Judge acquits Lafayette man in 2009 slayingLAFAYETTE — A state district judge acquitted Troydell Simmons on Thursday in the July 2009 second-degree murder of Mark Boutin, 41.
Simmons, 22, was accused of shooting Boutin once in the head with a 9 mm handgun in the 700 block of Fado Street in Carencro on the morning of July 2, 2009.
Simmons stood trial in June, but the proceedings ended in a mistrial after the prosecution accused Simmons of homosexual misconduct while in jail.
A jury was waived for the new trial, which was presided over by 15th Judicial District Judge Jules D. Edwards III.
The trial ended Tuesday but Edwards delayed handing down the verdict until Thursday.
The verdict prompted cries of joy from Simmons’ family and friends, all of whom were quickly rebuked by Edwards.
“If you cannot behave yourself in this moment of tragedy, you should just walk out of the room,” he said.
Outside of the courthouse, Simmons’ mother, Mary Simmons, said she is excited that her son will finally be able to hold his baby girl, who was born a few months after her son’s arrest in 2009.
“I’m excited and I’m happy my child is coming home,” said Simmons’ mother. “He’s sat in jail for two years for something he was wrongfully accused for.”

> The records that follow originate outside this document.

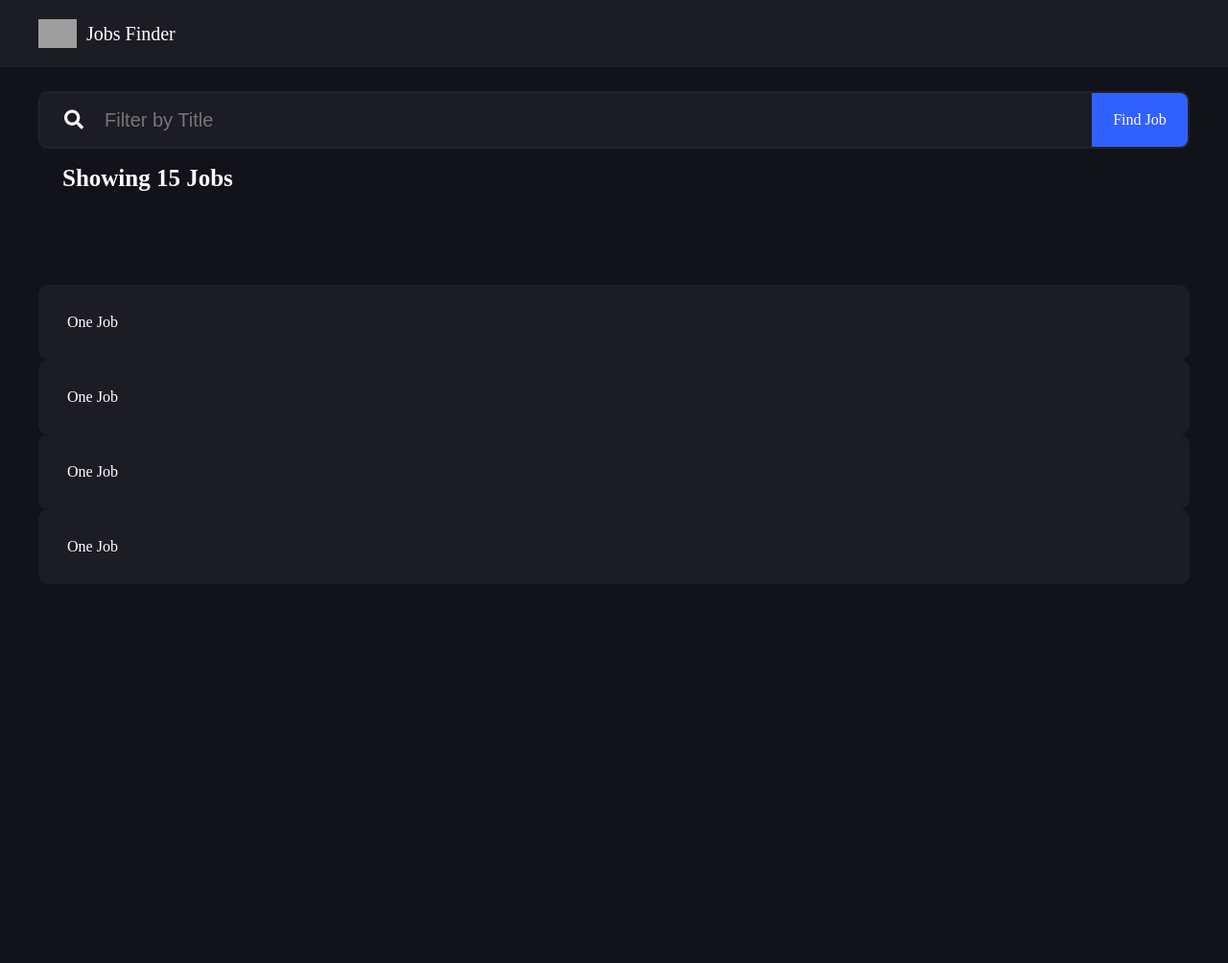
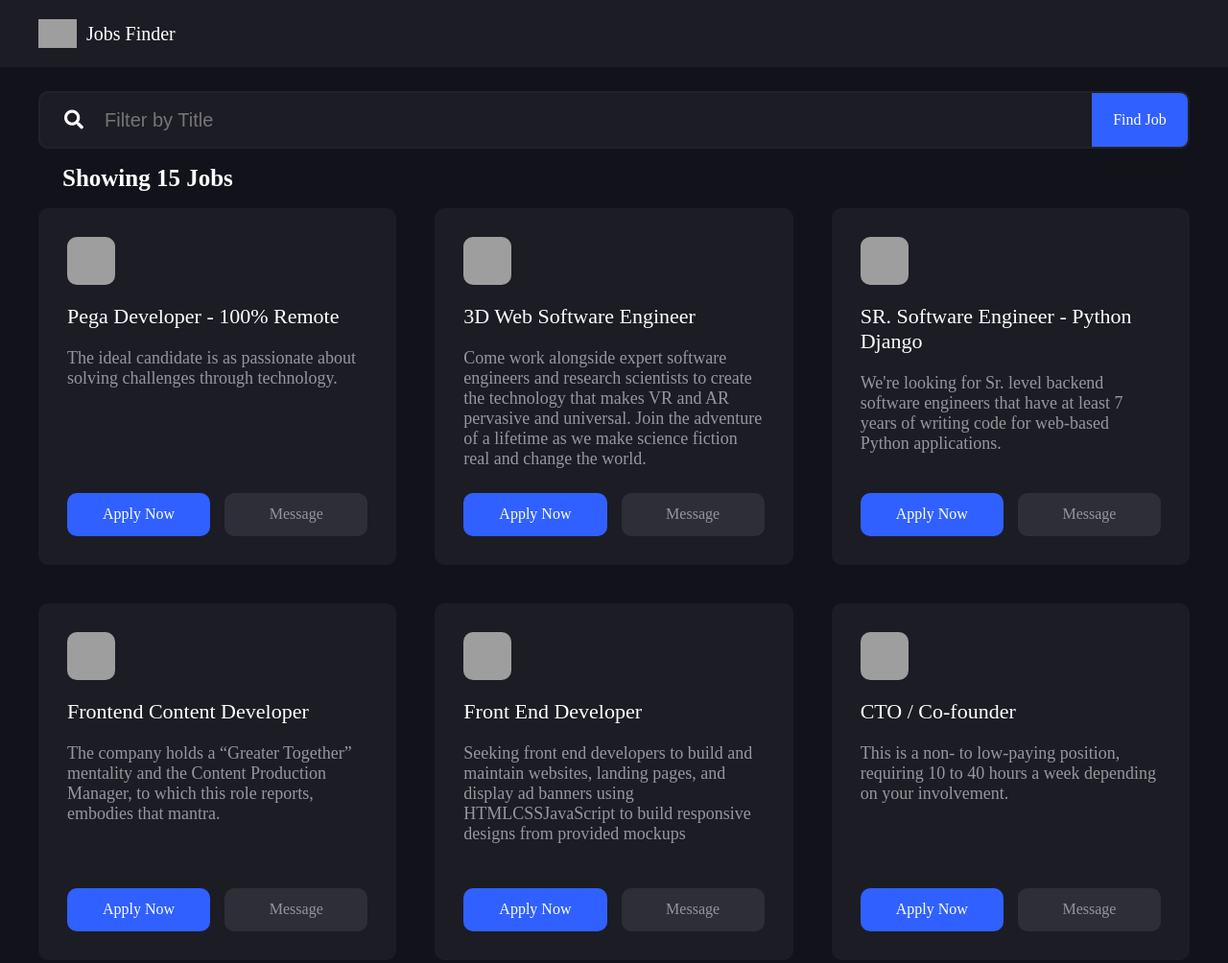
Before and after one commit to Darvinbond/Jobfinder, a plain HTML site: page index.html in a window 1280 px wide. Shown: the top 1004 px of the page at 96% size. Before the commit the page ends 955 px from the top, so only its background shows below. Drawn offline with Linux system fonts and the light colour scheme; grey boxes are pictures that could not be loaded.

Commit message:
Update index.html

```diff
--- a/index.html
+++ b/index.html
@@ -50,6 +50,6 @@
         <div class="job-tile">One Job</div>
       </div>
     </div>
-    <script src="./js/script.js"></script>
+    <script src="script.js"></script>
   </body>
 </html>
```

Simmons’ attorney, Harold D. Register Jr., said his heart goes out to the two families, both of whom have had to endure so much over the past two years.
A family member of the victim declined to comment Thursday.
Before handing down the verdict, Edwards said the case was troubling because of a perceived lack of coordination and lack of free-flowing information among the law enforcement agencies that worked the case.
He said the state was able to prove that the defendant was unwise, untruthful and that he was in possession of a firearm with an obliterated serial number.
However, the state failed to prove that Simmons was responsible for the killing, Edwards said.
During the trial, prosecutor Pat Magee said bullet casings found at the scene of the shooting matched the gun that was later found in Simmons’ possession during a traffic stop in Lafayette.
Register told Edwards that his client claimed ownership of the gun to protect the three men he was with on the day they were stopped.
Simmons would never have done that had he known the gun had been used to kill someone, Register said.
Magee said he disagreed with the verdict, adding that he personally found no fault in the actions of the Carencro Police Department.
“I completely believe that Carencro P.D. did an excellent job of investigating this matter,” Magee said.
The verdict did not sit well with Carencro Police Chief Carlos Stout, who maintained that his officers made the right arrest.
“We know we have the right suspect therefore the investigation is closed due to the Judge’s decision,” Stout wrote in an email Thursday. “We had indisputable evidence with the murder weapon found in Simmons’ possession as well as DNA evidence on the trigger of the gun, which indicated 99.998 percent that the contact DNA was that of Simmons.”
Stout blamed the verdict on the mistrial, “which forced this case to be heard by one individual.
“I respect Judge Edwards and he made a decision based on his own beliefs which is not for me to second guess,” Stout wrote.
Stout wrote that he feels for Boutin’s family.
“I called and expressed my apologies and wished we could have done more had the circumstances allowed,” Stout wrote. “I am not happy knowing that a suspected murderer will be walking the streets.”
Register said he totally disagrees with Stout’s comments as “justice was properly administered.”
Register said he hopes the department will now focus its efforts on finding the right person so as to give the victim’s family members closure.
Magee said the state now intends to pursue perjury charges against Simmons, who was arrested last week in connection with statements he made while testifying during his first trial.
During his testimony, Simmons said he had never touched the gun before, which DNA evidence disputed, Magee said.
Edwards did find Simmons guilty of being in possession of a firearm with an obliterated serial number and sentenced him to serve six months in the Lafayette Parish Correctional Center with credit for time served.
Simmons has been incarcerated at the parish jail since his arrest in 2009.
Register said Simmons is being held on a $20,000 bail, “which means he probably still won’t be able to get out.”